I don’t imagine I’ll attract any bleating ‘men’s rights’ folk to this blog, but I guess if some do show up, they might be going ‘but that’s not a gender thing! Men get put down and bullied too!’ right about now (actually, probably ‘what are you moaning about? Gawd woman it’s just a joke’. But go with me here). To which I’d reply, ‘Honey, I don’t think the man in question would have joked at the six-foot guy sitting next to me about the cheapness of his sexual services’. However, my imaginary men’s rights advocates aren’t exactly wrong. This is, as feminists are insanely fed up of telling people, about power and privilege. Sexist comments are one way to demonstrate that power and privilege, to put people in their place. What you get a lot, right now, as a woman, is constant and insidious reminders that you are essentially worth what a man will pay you for sex, complete with gleeful boastings that he got you on the cheap, or that he ‘saw your boobs’ as a free gift with a cinema ticket. When Seth McFarlane says these things with a microphone on a stage or a colleague says them in a meeting in which he (or she) holds the power they are demonstrating their ability to talk, and in doing so shape the means by which others are judged, and the inability of those others to answer back. Other examples of people abusing their power and privilege are also shit and should also not happen.

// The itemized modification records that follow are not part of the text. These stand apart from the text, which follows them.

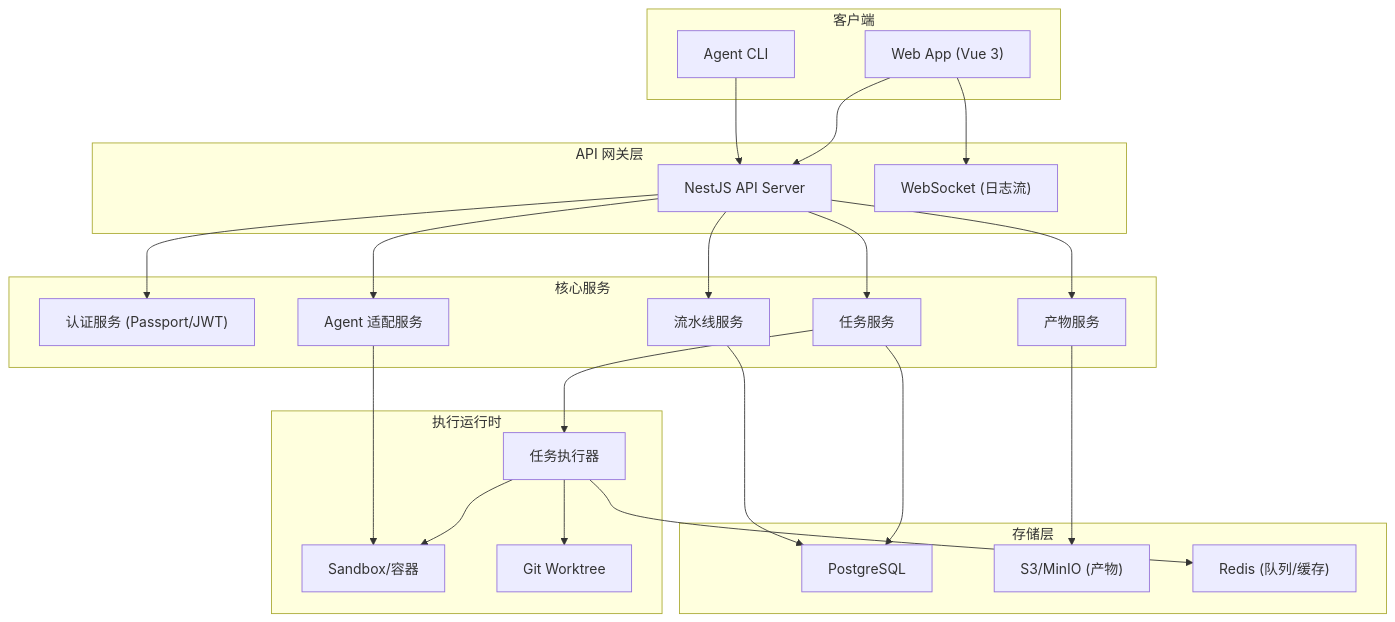
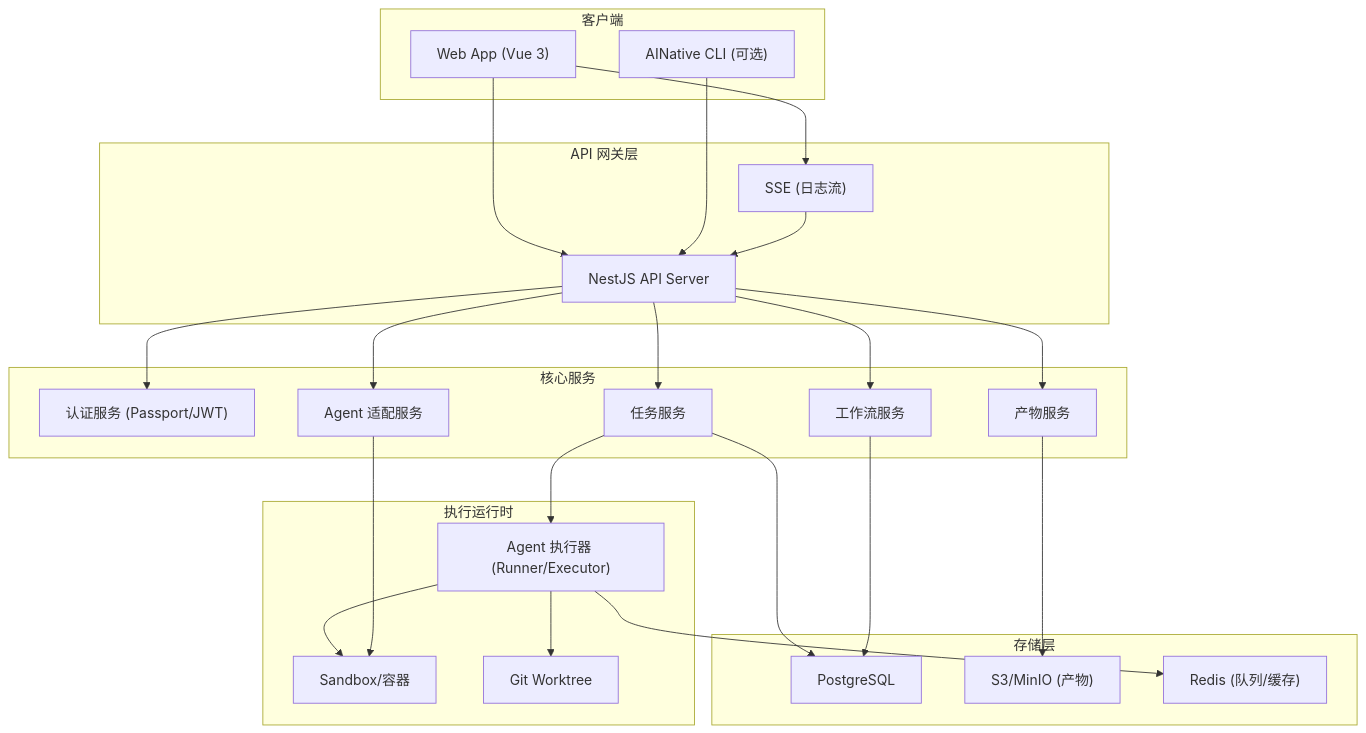
The ninth of 13 diagrams in docs/ainative-requirement-design.md (Whisper24X/personal), drawn with Mermaid before and after one commit. The commit also changed other lines of this file and 12 other files, not shown here.

````diff
--- a/docs/ainative-requirement-design.md
+++ b/docs/ainative-requirement-design.md
@@ -688,49 +836,50 @@
 ```mermaid
 flowchart TB
     subgraph Client["客户端"]
         Web["Web App (Vue 3)"]
-        CLI["Agent CLI"]
+        CLI["AINative CLI (可选)"]
     end
 
     subgraph Gateway["API 网关层"]
         API["NestJS API Server"]
-        WS["WebSocket (日志流)"]
+        SSE["SSE (日志流)"]
     end
 
     subgraph Services["核心服务"]
         Auth["认证服务 (Passport/JWT)"]
         Task["任务服务"]
-        Pipeline["流水线服务"]
+        Workflow["工作流服务"]
         Agent["Agent 适配服务"]
         Artifact["产物服务"]
     end
 
     subgraph Runtime["执行运行时"]
-        Executor["任务执行器"]
+        Executor["Agent 执行器 (Runner/Executor)"]
         Sandbox["Sandbox/容器"]
         Worktree["Git Worktree"]
     end
 
     subgraph Storage["存储层"]
         PG["PostgreSQL"]
         S3["S3/MinIO (产物)"]
         Redis["Redis (队列/缓存)"]
     end
 
     Web --> API
     CLI --> API
-    Web --> WS
+    Web --> SSE
+    SSE --> API
     API --> Auth
     API --> Task
-    API --> Pipeline
+    API --> Workflow
     API --> Agent
     API --> Artifact
     Task --> Executor
     Executor --> Sandbox
     Executor --> Worktree
     Agent --> Sandbox
     Task --> PG
-    Pipeline --> PG
+    Workflow --> PG
     Artifact --> S3
     Executor --> Redis
 ```
````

Essentially: if you have power over someone, if you can speak in situations where they can’t, or where they feel less comfortable speaking – don’t make nasty jokes about them. Don’t use your microphone or your pay packet or the letters after your name to be an arse to people without microphones, or with smaller pay packets, or with fewer letters after their name.
I mean, don’t be an arse to people anyway. Even if you really hate that one actress. Just get a flipping hobby or something.
Quick extra note: in case you now hate humanity, I have decided to put one picture at the end of this post. It is a picture of Captain Hastings from Poirot, which I drew ages ago. I don’t think I’ve posted it before. I’m putting it here because Hastings is brilliant and watching old-school Poirot is a good way to feel better about people. Aside from all the murder that happens, that is. Er. Anyway!